▸ Data supplied
=== Section Start ===
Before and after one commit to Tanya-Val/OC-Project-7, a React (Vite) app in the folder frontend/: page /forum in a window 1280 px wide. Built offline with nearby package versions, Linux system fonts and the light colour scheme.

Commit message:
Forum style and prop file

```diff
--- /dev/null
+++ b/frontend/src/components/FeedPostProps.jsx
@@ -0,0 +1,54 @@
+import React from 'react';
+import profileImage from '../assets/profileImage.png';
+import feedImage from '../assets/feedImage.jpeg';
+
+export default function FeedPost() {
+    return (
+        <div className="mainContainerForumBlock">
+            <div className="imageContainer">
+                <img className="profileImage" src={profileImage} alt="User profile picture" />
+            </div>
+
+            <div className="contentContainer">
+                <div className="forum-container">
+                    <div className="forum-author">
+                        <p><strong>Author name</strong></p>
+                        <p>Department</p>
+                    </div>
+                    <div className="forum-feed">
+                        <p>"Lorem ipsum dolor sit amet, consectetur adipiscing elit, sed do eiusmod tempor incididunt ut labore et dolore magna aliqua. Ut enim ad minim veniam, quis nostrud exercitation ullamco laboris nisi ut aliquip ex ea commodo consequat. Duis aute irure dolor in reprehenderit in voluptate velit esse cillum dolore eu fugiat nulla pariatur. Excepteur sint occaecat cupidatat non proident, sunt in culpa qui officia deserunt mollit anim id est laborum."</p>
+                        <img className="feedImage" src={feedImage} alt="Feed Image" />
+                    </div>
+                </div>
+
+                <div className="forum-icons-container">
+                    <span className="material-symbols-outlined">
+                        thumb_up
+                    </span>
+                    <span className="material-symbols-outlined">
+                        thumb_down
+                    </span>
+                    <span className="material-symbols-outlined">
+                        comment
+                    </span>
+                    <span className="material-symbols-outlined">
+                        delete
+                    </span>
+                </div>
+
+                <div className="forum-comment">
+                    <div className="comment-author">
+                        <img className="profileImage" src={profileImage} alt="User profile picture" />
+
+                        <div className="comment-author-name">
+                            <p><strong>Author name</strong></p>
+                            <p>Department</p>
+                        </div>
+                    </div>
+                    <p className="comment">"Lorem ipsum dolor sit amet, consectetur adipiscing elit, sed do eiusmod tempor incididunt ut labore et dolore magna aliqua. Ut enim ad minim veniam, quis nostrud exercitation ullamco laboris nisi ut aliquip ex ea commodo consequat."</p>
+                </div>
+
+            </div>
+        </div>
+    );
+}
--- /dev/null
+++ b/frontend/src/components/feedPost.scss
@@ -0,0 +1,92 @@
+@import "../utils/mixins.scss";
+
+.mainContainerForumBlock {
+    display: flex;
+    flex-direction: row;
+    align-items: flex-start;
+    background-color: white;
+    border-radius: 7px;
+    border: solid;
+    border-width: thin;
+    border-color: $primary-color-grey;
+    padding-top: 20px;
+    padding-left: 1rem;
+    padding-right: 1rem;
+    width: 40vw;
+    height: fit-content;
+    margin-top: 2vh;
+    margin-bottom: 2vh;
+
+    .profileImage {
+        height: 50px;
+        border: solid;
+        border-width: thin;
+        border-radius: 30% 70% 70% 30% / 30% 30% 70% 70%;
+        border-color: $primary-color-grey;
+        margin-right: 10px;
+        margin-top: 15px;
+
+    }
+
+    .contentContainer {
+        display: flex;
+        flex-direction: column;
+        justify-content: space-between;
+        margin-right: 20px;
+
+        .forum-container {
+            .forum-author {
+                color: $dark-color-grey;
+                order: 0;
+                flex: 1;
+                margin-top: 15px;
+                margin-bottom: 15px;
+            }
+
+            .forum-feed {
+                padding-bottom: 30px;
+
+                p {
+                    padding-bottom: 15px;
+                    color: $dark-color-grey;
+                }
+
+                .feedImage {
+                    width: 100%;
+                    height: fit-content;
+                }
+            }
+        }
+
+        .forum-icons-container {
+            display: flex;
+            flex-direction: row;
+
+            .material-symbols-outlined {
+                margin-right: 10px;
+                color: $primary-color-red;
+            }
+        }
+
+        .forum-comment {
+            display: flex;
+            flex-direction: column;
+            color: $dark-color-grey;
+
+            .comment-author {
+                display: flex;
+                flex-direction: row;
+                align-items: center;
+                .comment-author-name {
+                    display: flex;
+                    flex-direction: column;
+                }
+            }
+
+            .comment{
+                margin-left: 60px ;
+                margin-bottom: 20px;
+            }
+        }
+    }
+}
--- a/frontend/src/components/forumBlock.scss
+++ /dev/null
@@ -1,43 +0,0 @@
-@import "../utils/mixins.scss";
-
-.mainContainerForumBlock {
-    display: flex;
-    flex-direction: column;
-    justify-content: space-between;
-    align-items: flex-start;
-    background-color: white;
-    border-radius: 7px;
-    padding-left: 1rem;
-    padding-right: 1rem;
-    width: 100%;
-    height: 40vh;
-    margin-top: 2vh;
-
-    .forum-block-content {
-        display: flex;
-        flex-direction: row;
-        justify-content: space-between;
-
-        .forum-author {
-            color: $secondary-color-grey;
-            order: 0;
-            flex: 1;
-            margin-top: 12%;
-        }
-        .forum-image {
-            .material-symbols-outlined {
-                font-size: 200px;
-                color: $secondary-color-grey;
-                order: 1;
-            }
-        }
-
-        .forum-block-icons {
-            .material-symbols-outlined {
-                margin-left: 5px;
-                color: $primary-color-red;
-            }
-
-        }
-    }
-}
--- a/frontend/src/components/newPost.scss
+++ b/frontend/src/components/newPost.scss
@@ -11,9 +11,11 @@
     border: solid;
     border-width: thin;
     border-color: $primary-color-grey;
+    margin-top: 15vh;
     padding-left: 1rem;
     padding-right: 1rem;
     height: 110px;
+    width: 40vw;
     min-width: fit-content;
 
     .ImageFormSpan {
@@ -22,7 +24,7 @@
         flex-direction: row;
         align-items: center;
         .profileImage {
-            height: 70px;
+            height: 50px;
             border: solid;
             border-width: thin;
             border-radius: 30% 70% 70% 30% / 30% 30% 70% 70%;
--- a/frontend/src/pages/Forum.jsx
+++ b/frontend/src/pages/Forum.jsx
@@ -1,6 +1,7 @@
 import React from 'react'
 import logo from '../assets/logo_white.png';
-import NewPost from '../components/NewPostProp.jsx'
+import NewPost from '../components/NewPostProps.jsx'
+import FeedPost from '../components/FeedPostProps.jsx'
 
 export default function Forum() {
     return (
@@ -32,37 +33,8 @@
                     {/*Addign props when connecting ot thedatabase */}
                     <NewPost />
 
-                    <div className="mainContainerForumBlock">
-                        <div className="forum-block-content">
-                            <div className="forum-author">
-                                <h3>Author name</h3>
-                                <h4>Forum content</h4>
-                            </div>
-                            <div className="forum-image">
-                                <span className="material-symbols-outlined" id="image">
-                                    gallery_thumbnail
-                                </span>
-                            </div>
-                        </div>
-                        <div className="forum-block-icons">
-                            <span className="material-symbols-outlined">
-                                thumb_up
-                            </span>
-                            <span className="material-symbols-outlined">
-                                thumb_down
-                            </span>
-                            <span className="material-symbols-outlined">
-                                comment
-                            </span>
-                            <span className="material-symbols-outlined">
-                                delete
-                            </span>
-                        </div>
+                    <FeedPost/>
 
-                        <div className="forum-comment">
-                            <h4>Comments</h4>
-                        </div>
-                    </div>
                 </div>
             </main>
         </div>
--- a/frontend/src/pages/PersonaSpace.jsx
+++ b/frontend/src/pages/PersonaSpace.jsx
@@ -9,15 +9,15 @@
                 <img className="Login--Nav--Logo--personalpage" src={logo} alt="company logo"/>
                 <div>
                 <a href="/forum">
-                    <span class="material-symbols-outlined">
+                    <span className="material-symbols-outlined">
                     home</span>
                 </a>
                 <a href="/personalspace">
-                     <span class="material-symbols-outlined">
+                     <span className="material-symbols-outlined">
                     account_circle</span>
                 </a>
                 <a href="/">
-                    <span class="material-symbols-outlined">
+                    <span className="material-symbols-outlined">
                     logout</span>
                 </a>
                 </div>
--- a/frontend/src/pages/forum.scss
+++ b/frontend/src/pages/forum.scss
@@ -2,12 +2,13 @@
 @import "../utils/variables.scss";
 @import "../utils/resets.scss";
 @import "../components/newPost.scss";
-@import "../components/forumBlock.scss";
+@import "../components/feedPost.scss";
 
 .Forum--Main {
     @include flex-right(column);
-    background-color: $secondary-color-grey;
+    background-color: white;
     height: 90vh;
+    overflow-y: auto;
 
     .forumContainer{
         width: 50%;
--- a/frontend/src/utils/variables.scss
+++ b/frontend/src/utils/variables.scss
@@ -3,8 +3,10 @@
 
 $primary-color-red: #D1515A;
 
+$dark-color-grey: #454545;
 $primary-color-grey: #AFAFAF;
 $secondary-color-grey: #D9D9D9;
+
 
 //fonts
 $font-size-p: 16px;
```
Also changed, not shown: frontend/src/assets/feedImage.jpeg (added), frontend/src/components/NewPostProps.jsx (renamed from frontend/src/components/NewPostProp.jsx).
=== Section End ===
▸ Work item
Return the lines above that include the string "primary".

▸ Response to this exercise
+    border-color: $primary-color-grey;
+        border-color: $primary-color-grey;
+                color: $primary-color-red;
-                color: $primary-color-red;
     border-color: $primary-color-grey;
 $primary-color-red: #D1515A;
 $primary-color-grey: #AFAFAF;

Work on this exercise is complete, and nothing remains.